• BRIEF: Set down each entry below exactly as it stands.

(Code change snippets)
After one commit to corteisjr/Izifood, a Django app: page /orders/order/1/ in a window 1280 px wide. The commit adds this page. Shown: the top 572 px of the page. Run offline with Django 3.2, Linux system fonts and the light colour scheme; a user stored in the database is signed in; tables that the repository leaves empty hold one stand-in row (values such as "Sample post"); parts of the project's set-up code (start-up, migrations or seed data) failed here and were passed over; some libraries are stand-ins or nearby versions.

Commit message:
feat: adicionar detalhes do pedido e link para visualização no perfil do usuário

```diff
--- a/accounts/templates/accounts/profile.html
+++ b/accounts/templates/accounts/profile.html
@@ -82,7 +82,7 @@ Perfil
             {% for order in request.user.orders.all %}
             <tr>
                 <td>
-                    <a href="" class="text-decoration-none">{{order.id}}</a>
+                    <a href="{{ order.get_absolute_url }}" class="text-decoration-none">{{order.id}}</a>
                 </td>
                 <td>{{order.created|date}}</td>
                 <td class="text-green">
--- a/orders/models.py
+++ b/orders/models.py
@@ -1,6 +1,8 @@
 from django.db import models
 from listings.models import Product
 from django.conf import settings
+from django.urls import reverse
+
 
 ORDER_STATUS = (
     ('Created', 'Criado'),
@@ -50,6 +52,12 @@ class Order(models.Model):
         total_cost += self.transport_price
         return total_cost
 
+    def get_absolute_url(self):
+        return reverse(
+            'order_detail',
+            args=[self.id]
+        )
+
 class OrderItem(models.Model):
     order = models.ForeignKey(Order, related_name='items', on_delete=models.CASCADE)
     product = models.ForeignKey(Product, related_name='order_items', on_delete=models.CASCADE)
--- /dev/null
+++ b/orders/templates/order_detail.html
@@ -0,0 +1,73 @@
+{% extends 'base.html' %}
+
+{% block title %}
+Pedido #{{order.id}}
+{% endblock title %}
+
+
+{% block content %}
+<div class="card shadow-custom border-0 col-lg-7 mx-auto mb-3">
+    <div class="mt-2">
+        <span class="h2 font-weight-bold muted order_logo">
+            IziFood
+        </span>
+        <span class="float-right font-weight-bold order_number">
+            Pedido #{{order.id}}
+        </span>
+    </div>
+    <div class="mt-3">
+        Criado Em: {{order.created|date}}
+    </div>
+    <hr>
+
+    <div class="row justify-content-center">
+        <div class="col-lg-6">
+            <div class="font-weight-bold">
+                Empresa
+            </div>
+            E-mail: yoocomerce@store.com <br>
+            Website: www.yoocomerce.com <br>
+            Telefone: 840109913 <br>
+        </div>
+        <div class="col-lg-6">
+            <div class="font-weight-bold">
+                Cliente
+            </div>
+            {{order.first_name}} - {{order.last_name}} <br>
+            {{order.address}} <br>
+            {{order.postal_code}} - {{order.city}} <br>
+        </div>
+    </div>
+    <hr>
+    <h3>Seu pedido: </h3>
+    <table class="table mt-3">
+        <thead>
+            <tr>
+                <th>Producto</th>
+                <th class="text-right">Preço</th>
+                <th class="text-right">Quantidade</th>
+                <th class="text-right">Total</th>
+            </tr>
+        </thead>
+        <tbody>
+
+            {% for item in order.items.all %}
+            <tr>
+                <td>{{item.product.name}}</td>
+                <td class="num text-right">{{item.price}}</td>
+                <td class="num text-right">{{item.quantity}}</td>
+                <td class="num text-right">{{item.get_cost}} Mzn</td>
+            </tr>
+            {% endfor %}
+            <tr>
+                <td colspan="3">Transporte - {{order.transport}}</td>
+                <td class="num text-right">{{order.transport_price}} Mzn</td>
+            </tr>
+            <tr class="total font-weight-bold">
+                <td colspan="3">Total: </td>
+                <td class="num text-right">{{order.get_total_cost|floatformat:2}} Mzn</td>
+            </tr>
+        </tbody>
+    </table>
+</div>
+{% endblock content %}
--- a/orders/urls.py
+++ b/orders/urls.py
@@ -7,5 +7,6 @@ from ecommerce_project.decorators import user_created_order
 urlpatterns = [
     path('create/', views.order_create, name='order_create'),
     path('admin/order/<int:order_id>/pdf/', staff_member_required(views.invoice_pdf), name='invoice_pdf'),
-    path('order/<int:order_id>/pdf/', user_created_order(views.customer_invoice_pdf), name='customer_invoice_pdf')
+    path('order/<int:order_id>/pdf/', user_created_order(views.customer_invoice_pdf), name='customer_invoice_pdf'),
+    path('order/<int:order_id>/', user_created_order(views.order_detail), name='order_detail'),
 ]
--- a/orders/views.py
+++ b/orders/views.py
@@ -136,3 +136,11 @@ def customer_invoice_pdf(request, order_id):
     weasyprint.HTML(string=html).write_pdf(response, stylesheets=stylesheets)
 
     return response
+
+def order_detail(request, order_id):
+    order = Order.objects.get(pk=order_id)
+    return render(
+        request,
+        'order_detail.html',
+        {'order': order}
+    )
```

• ANSWER TO THE PROBLEM:
After one commit to corteisjr/Izifood, a Django app: page /orders/order/1/ in a window 1280 px wide. The commit adds this page. Shown: the top 572 px of the page. Run offline with Django 3.2, Linux system fonts and the light colour scheme; a user stored in the database is signed in; tables that the repository leaves empty hold one stand-in row (values such as "Sample post"); parts of the project's set-up code (start-up, migrations or seed data) failed here and were passed over; some libraries are stand-ins or nearby versions.

Commit message:
feat: adicionar detalhes do pedido e link para visualização no perfil do usuário

```diff
--- a/accounts/templates/accounts/profile.html
+++ b/accounts/templates/accounts/profile.html
@@ -82,7 +82,7 @@ Perfil
             {% for order in request.user.orders.all %}
             <tr>
                 <td>
-                    <a href="" class="text-decoration-none">{{order.id}}</a>
+                    <a href="{{ order.get_absolute_url }}" class="text-decoration-none">{{order.id}}</a>
                 </td>
                 <td>{{order.created|date}}</td>
                 <td class="text-green">
--- a/orders/models.py
+++ b/orders/models.py
@@ -1,6 +1,8 @@
 from django.db import models
 from listings.models import Product
 from django.conf import settings
+from django.urls import reverse
+
 
 ORDER_STATUS = (
     ('Created', 'Criado'),
@@ -50,6 +52,12 @@ class Order(models.Model):
         total_cost += self.transport_price
         return total_cost
 
+    def get_absolute_url(self):
+        return reverse(
+            'order_detail',
+            args=[self.id]
+        )
+
 class OrderItem(models.Model):
     order = models.ForeignKey(Order, related_name='items', on_delete=models.CASCADE)
     product = models.ForeignKey(Product, related_name='order_items', on_delete=models.CASCADE)
--- /dev/null
+++ b/orders/templates/order_detail.html
@@ -0,0 +1,73 @@
+{% extends 'base.html' %}
+
+{% block title %}
+Pedido #{{order.id}}
+{% endblock title %}
+
+
+{% block content %}
+<div class="card shadow-custom border-0 col-lg-7 mx-auto mb-3">
+    <div class="mt-2">
+        <span class="h2 font-weight-bold muted order_logo">
+            IziFood
+        </span>
+        <span class="float-right font-weight-bold order_number">
+            Pedido #{{order.id}}
+        </span>
+    </div>
+    <div class="mt-3">
+        Criado Em: {{order.created|date}}
+    </div>
+    <hr>
+
+    <div class="row justify-content-center">
+        <div class="col-lg-6">
+            <div class="font-weight-bold">
+                Empresa
+            </div>
+            E-mail: yoocomerce@store.com <br>
+            Website: www.yoocomerce.com <br>
+            Telefone: 840109913 <br>
+        </div>
+        <div class="col-lg-6">
+            <div class="font-weight-bold">
+                Cliente
+            </div>
+            {{order.first_name}} - {{order.last_name}} <br>
+            {{order.address}} <br>
+            {{order.postal_code}} - {{order.city}} <br>
+        </div>
+    </div>
+    <hr>
+    <h3>Seu pedido: </h3>
+    <table class="table mt-3">
+        <thead>
+            <tr>
+                <th>Producto</th>
+                <th class="text-right">Preço</th>
+                <th class="text-right">Quantidade</th>
+                <th class="text-right">Total</th>
+            </tr>
+        </thead>
+        <tbody>
+
+            {% for item in order.items.all %}
+            <tr>
+                <td>{{item.product.name}}</td>
+                <td class="num text-right">{{item.price}}</td>
+                <td class="num text-right">{{item.quantity}}</td>
+                <td class="num text-right">{{item.get_cost}} Mzn</td>
+            </tr>
+            {% endfor %}
+            <tr>
+                <td colspan="3">Transporte - {{order.transport}}</td>
+                <td class="num text-right">{{order.transport_price}} Mzn</td>
+            </tr>
+            <tr class="total font-weight-bold">
+                <td colspan="3">Total: </td>
+                <td class="num text-right">{{order.get_total_cost|floatformat:2}} Mzn</td>
+            </tr>
+        </tbody>
+    </table>
+</div>
+{% endblock content %}
--- a/orders/urls.py
+++ b/orders/urls.py
@@ -7,5 +7,6 @@ from ecommerce_project.decorators import user_created_order
 urlpatterns = [
     path('create/', views.order_create, name='order_create'),
     path('admin/order/<int:order_id>/pdf/', staff_member_required(views.invoice_pdf), name='invoice_pdf'),
-    path('order/<int:order_id>/pdf/', user_created_order(views.customer_invoice_pdf), name='customer_invoice_pdf')
+    path('order/<int:order_id>/pdf/', user_created_order(views.customer_invoice_pdf), name='customer_invoice_pdf'),
+    path('order/<int:order_id>/', user_created_order(views.order_detail), name='order_detail'),
 ]
--- a/orders/views.py
+++ b/orders/views.py
@@ -136,3 +136,11 @@ def customer_invoice_pdf(request, order_id):
     weasyprint.HTML(string=html).write_pdf(response, stylesheets=stylesheets)
 
     return response
+
+def order_detail(request, order_id):
+    order = Order.objects.get(pk=order_id)
+    return render(
+        request,
+        'order_detail.html',
+        {'order': order}
+    )
```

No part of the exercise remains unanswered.